But it is definitely a more sombre affair, there’s nothing so straightforwardly poppy as her debut’s standout tracks, Gentle Star and Come With Me. Most of the songs here are downbeat in tempo and tone, with recollections of childhood passions on Crush, the closest thing to the upbeat numbers on her previous album – cast in a minor key.
Once again Inni-K used Fundit to support recording costs and that spirit of independence finds musical expression in the album’s title track. The hare running “free and wild” is both an image of Inni-K finding her own path, and a deep connection to the natural world that’s celebrated throughout the album.
These are songs that delight in small things – in raindrops on the window pain in Anaesthetic, in the way the familiar moon is a comfort in a strange city in The Moon My Friend – Inni-K bringing a poet’s sensitivity to her observation of scene and mood.
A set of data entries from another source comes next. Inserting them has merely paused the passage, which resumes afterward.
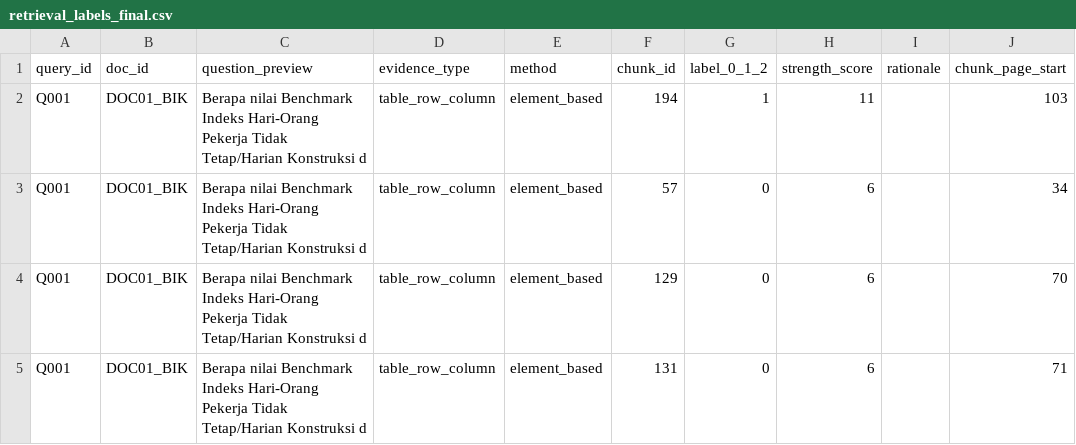
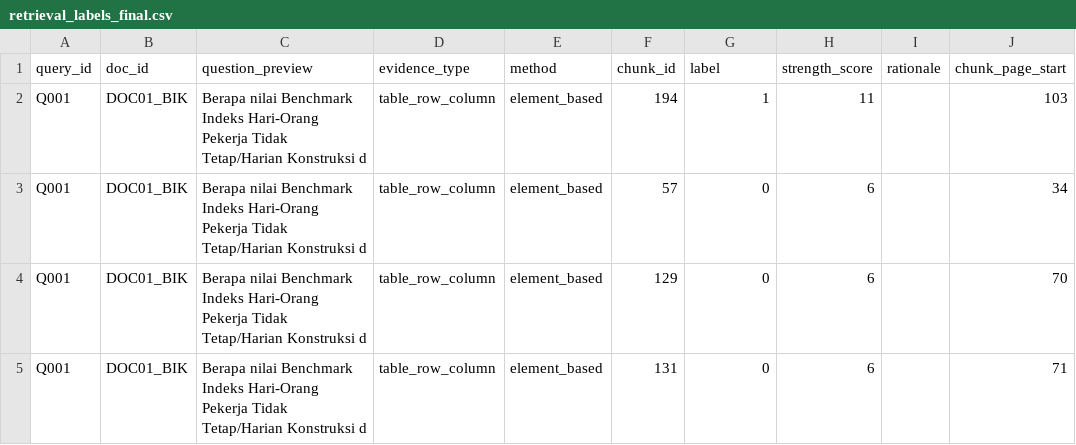
Before and after one commit to haikalthrq/rag-skripsi, a CSV file: data/ground_truth/retrieval_labels_final.csv, drawn as a sheet; only a part is shown; the diff names each change by its address in the sheet, - before the commit and + after, or states it on an @@ line.

Commit message:
refactor: rename column label_0_1_2 -> label across all code and data

```diff
--- a/data/ground_truth/retrieval_labels_final.csv
+++ b/data/ground_truth/retrieval_labels_final.csv
-G1: label_0_1_2
+G1: label
```
Also changed, not shown: 4 other files.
The instrumentation is similar to that of her debut – piano, clean electric guitar, upright bass, plucked fiddle – and is rendered straightforwardly, with little syncopation or dynamic variation. This unshowy playing perfectly foregrounds Inni-K’s pure, vibratoless vocal lines, adding sparse dabs of colour without distracting from her sometimes disarmingly personal lyrics.
On Just After, which deals with her father’s death, that spare backing powerfully reinforces the directness of the song, Brian Walsh’s drumming pulsing through its verses like a heartbeat, seeming both to propel and hold back the song’s movement in a way that conveys the arrested quality of grief.
But though this style of playing can work, it can also feel workmanlike, and that fact illustrates the main challenge of ‘The Hare And The Line’. Over 10 tracks, its subdued palette feels increasingly restrained, leaving one wishing for more touches like Cormac O’Brien’s jazzy high-register bass playing on the title track, or the splashes of brass on Edges, or even Inni-K’s own piano playing on What’s In The Bag, Love.
Here she abandons the minimal style used on the rest of the album, playing more freely with an ascending chord sequence that underlines the message of hope sketched in the lyrics, switching her voice deftly between breathy lower registers and soaring higher ones.
Inni-K is an accomplished and expressive sean-nós singer, and that tradition supplies the folkish melismas that illuminate many of the vocal lines here. But where simplicity in traditional music is a route to authenticity, to a deep connection with the collective memory that folk music draws on, in a music that focuses on personal rather than collective experience it can hamper expression.
Perhaps it’s no surprise then that the album’s most adventurous tracks are those sung in Irish. On Póirste Béil, Ní Chatháin’s effortless, swinging vocals begin with a backing of stuttering, murmuring percussion and woodwind, which over 3 minutes gradually coalesces into rhythm and harmony, making it seem as though her increasingly animated singing is making the music take flight. In a different vein, the album’s long closing track, Ón Radharc is Sia, sets her words adrift in a haze of reverb and echoing guitars, recalling the singing of no less than Liz Fraser.
Inni-K opens ‘The Hare And The Line’ singing of not wanting to tick boxes, of “know[ing]…how to follow the melody of the air”. After an album of promising but ultimately orderly and well behaved songs, one wishes that she’d allowed more of that uninhibited melody through to support her highly personal lyrics.
The album demands and rewards repeated listening, but it also leaves one wanting more of the spirit of independence she promised when opening it.